▶ WHAT YOU SHOULD DO
Your answer should be the lines below from the one with "Before and after one commit to ericdmoore/call-me-maybe, a" to the one with "speak mDNS. Tailscale", both included, given again exactly and with nothing added.

▶ SUPPLIED ENTRIES
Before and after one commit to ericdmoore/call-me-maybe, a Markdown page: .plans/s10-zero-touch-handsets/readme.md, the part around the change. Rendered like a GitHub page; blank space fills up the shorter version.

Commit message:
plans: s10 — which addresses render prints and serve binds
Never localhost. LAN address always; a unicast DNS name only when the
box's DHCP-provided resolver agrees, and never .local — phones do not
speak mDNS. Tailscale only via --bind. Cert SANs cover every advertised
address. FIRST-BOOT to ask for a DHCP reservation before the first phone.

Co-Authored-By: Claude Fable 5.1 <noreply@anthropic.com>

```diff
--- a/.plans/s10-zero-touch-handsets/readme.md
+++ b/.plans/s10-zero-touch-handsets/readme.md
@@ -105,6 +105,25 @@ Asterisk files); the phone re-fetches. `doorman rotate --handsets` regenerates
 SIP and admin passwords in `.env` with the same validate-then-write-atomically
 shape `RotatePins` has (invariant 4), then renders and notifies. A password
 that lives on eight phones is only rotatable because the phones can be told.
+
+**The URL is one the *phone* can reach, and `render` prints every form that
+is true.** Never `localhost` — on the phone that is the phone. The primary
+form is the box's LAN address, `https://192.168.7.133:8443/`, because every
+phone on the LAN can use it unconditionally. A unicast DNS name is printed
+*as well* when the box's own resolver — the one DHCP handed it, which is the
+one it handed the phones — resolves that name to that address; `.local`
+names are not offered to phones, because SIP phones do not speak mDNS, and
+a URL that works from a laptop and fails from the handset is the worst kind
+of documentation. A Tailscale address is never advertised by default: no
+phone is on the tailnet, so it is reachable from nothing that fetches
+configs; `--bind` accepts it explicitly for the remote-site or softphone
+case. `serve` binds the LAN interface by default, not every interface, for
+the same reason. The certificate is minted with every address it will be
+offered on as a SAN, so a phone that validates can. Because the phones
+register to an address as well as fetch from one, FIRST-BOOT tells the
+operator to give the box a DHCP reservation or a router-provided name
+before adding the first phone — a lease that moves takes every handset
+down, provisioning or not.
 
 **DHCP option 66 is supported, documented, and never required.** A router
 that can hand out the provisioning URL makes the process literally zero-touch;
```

---

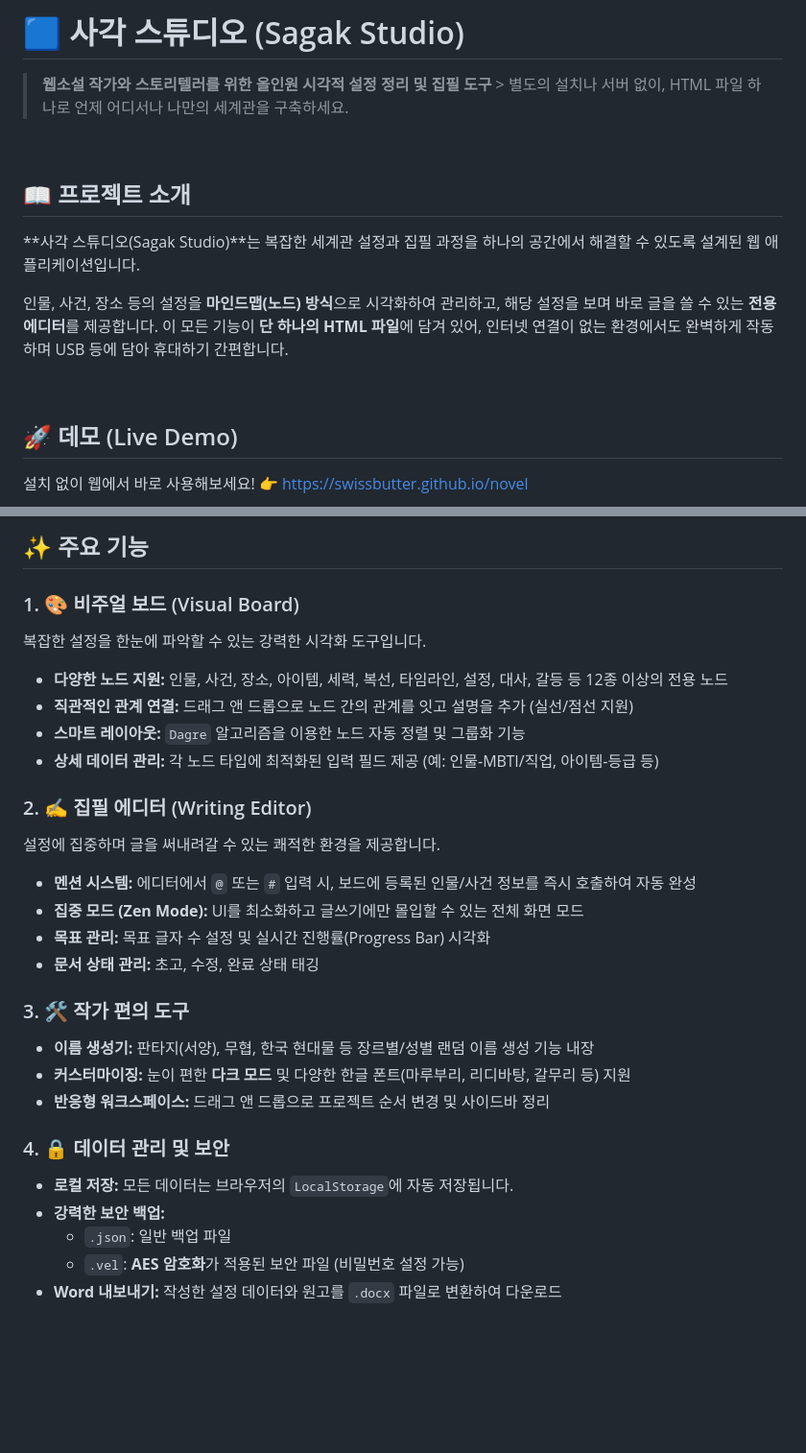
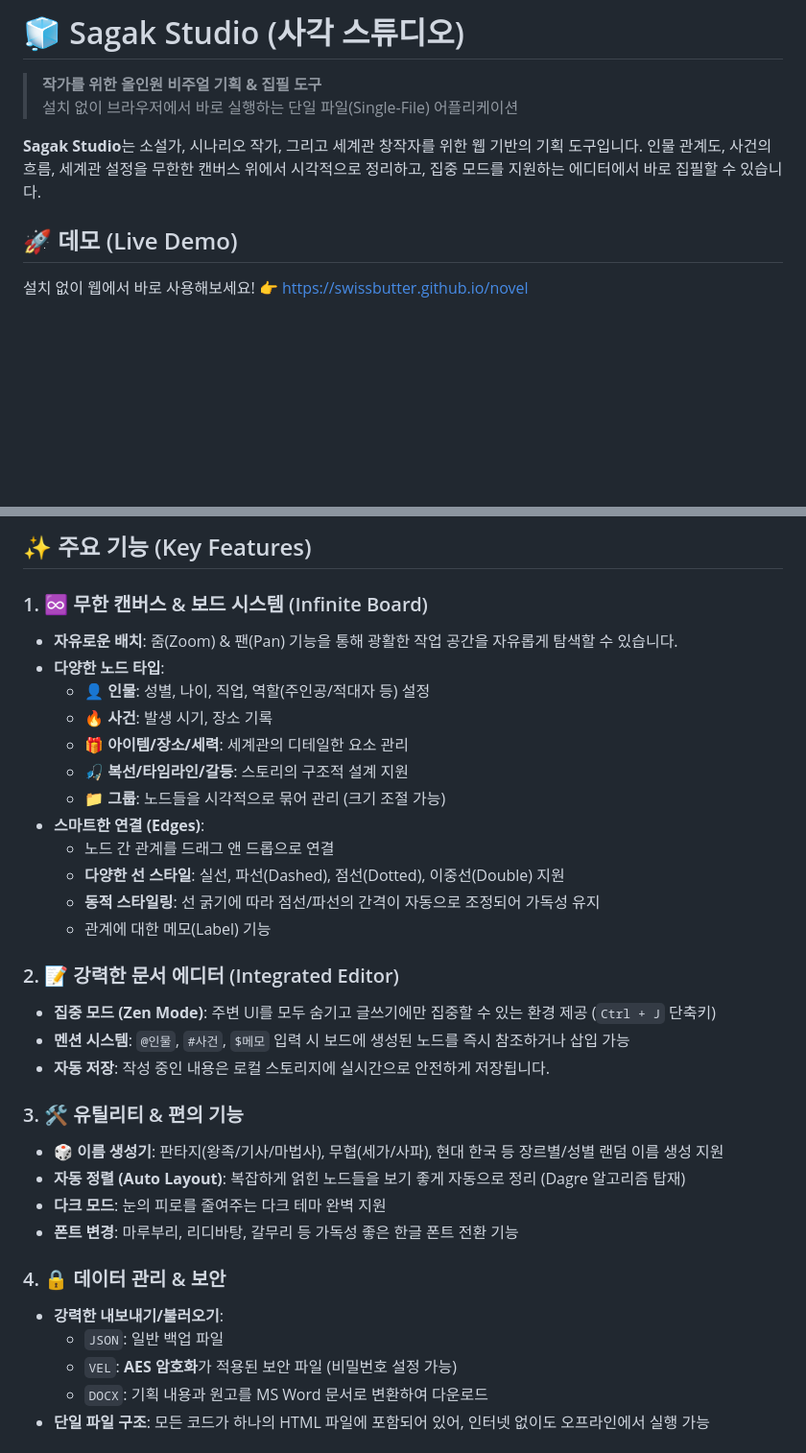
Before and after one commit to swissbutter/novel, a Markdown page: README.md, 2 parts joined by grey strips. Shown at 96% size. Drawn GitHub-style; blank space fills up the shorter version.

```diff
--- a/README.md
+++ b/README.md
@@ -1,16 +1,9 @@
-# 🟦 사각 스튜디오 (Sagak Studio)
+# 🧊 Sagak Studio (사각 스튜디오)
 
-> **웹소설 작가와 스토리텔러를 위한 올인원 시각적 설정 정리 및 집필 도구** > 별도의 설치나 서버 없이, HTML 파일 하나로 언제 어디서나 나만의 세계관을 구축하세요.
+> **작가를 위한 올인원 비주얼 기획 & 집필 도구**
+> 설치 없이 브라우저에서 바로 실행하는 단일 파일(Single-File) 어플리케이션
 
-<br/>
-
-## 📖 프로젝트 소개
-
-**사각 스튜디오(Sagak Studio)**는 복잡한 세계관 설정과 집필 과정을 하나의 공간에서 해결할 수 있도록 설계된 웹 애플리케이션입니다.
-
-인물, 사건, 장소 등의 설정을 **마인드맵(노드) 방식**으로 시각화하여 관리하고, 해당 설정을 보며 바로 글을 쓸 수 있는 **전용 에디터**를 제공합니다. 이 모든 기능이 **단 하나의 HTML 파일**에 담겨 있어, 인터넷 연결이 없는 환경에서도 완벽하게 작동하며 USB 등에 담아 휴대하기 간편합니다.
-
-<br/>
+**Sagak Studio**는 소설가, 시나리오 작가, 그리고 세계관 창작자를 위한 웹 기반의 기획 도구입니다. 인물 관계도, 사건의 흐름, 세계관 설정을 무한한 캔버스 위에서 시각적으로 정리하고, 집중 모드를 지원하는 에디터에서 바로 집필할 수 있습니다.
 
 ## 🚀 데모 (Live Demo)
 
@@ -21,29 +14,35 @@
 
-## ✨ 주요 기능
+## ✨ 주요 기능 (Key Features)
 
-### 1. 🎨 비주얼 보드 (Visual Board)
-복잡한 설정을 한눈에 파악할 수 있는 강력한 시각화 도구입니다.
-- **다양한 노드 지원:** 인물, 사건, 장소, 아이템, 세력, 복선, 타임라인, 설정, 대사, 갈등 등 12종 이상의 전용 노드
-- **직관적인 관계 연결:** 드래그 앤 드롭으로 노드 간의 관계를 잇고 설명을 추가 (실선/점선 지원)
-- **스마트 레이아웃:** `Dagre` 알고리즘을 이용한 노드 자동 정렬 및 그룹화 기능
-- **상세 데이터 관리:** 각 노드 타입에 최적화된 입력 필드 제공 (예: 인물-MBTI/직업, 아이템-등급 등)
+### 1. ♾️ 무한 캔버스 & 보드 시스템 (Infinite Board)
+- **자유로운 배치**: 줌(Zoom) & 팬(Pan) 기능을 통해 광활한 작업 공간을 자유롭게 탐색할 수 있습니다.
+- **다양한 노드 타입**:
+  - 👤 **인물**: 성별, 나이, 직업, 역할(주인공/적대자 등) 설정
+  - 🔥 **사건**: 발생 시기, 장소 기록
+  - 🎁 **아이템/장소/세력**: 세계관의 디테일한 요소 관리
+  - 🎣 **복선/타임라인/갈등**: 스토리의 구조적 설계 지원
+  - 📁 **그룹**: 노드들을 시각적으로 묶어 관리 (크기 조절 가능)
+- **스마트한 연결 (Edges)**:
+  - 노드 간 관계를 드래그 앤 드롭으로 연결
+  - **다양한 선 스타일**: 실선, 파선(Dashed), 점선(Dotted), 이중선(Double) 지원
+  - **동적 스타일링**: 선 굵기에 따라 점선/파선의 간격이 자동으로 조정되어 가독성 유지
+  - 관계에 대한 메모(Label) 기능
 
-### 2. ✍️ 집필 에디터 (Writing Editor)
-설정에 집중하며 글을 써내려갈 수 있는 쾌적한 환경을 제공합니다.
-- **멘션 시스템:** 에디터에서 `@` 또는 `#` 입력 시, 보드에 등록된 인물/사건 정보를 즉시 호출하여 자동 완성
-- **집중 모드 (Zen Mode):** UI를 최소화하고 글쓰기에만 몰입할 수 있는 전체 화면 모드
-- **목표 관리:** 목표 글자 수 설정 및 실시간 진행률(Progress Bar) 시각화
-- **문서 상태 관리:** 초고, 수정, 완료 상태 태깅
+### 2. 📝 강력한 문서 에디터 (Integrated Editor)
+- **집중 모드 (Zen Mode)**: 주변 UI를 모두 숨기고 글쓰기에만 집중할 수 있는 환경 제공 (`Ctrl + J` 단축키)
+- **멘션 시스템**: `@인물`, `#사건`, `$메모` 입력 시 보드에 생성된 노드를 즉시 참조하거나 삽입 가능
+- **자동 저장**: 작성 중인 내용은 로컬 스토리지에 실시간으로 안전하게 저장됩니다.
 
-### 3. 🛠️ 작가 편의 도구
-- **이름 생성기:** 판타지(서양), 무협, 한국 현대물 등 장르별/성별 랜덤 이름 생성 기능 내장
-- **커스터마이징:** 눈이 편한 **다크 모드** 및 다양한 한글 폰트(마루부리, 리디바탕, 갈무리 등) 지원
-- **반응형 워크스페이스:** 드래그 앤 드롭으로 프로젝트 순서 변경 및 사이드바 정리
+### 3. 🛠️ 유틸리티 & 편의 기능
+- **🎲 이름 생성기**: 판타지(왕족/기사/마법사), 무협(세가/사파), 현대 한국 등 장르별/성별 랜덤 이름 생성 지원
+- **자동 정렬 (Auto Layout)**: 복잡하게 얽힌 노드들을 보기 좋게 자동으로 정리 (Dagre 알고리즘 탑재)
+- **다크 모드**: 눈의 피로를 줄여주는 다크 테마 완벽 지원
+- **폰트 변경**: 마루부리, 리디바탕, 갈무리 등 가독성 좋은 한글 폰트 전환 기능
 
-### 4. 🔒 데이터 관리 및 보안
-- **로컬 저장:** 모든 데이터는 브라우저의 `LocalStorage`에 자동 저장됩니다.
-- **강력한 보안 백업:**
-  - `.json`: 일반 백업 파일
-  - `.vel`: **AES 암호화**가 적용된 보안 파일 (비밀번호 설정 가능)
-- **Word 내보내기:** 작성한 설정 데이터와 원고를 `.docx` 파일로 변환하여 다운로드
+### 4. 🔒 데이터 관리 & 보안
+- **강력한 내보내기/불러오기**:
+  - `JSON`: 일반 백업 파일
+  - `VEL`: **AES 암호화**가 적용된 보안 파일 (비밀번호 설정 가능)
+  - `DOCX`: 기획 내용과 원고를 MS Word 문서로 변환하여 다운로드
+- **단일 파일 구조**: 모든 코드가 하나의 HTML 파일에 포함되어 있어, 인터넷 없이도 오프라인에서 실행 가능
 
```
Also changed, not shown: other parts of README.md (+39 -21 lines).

▶ OUTPUT FOR THIS EXERCISE
Before and after one commit to ericdmoore/call-me-maybe, a Markdown page: .plans/s10-zero-touch-handsets/readme.md, the part around the change. Rendered like a GitHub page; blank space fills up the shorter version.

Commit message:
plans: s10 — which addresses render prints and serve binds
Never localhost. LAN address always; a unicast DNS name only when the
box's DHCP-provided resolver agrees, and never .local — phones do not
speak mDNS. Tailscale only via --bind. Cert SANs cover every advertised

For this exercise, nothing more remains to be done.